US Customs and Border Protection says it is ready to block US imports of seafood as well as any other goods produced by North Korean laborers who work in China.
An Associated Press investigation tracked salmon, squid and cod processed by North Koreans working at Chinese factories and shipped to American stores, including Walmart and ALDI.
The North Korean workers found in Chinese factories aren't allowed to leave, and receive only a fraction of their pay most goes straight to the North Korean state.
This means that American consumers buying seafood labeled "Caught in the USA, Processed in China" may inadvertently be subsidizing the government of Kim Jong Un as it builds nuclear weapons, and also supporting forced labour.
US Customs and Border Protection said it is reviewing the allegations and if warranted, would "pursue all enforcement actions and prohibit goods from importation as appropriate."
The companies that responded also vowed to investigate ties with suppliers.
At this point anything made by North Korean workers anywhere is presumed to be made with forced labor, the State Department said in a statement today.

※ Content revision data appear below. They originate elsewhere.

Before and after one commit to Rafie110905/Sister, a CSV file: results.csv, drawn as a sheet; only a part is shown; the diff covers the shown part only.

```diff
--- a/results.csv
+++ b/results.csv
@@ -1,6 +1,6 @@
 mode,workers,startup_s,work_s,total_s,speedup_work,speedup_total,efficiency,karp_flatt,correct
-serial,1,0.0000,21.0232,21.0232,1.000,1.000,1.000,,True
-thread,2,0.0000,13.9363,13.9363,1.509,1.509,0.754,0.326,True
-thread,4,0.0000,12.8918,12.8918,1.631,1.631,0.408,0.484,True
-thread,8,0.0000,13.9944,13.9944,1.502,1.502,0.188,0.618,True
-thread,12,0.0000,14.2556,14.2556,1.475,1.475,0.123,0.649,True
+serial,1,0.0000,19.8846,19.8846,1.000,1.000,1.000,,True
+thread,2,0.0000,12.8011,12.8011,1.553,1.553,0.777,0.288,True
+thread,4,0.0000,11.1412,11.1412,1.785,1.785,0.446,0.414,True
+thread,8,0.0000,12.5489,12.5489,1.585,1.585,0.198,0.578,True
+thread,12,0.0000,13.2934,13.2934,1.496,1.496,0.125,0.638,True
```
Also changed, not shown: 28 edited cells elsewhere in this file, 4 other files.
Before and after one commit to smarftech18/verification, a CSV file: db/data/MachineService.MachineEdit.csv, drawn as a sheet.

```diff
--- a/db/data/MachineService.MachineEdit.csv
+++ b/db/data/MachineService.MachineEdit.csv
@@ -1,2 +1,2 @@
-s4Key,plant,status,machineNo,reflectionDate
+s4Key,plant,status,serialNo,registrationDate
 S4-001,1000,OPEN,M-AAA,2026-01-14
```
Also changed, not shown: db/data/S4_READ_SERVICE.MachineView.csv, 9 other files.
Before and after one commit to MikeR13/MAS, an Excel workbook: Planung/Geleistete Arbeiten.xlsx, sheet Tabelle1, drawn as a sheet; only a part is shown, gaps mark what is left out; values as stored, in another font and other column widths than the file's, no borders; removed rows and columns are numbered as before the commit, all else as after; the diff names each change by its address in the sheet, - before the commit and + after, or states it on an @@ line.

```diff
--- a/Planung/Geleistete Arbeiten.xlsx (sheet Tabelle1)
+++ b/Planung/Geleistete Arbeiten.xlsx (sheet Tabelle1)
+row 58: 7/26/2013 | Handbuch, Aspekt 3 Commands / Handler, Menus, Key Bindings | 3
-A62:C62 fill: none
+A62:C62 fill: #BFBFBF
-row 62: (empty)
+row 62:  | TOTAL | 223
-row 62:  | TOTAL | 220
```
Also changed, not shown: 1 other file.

"North Koreans sent overseas do not have a choice in the work; the government ultimately assigns them and they are not free to change jobs," said the statement, noting that wages and passports are typically withheld by North Korean supervisors.
Republican Congressman Chris Smith from New Jersey, who has repeatedly called for tougher enforcement, said the Labor Department has already identified trafficking in 12 sectors of goods exported by China.
"CBP should be stopping every shipment from those sectors and now trafficking-tainted salmon too," he said.
A White House National Security Council spokesman said the North Korean government's scheme to outsource its labor underscores why the United States has pushed for restrictions on North Korean foreign workers.
The spokesman said all countries should, at a minimum, ban companies from bringing in North Korean crews, as pledged in recent United Nations sanctions.
(This story has not been edited by Business Standard staff and is auto-generated from a syndicated feed.)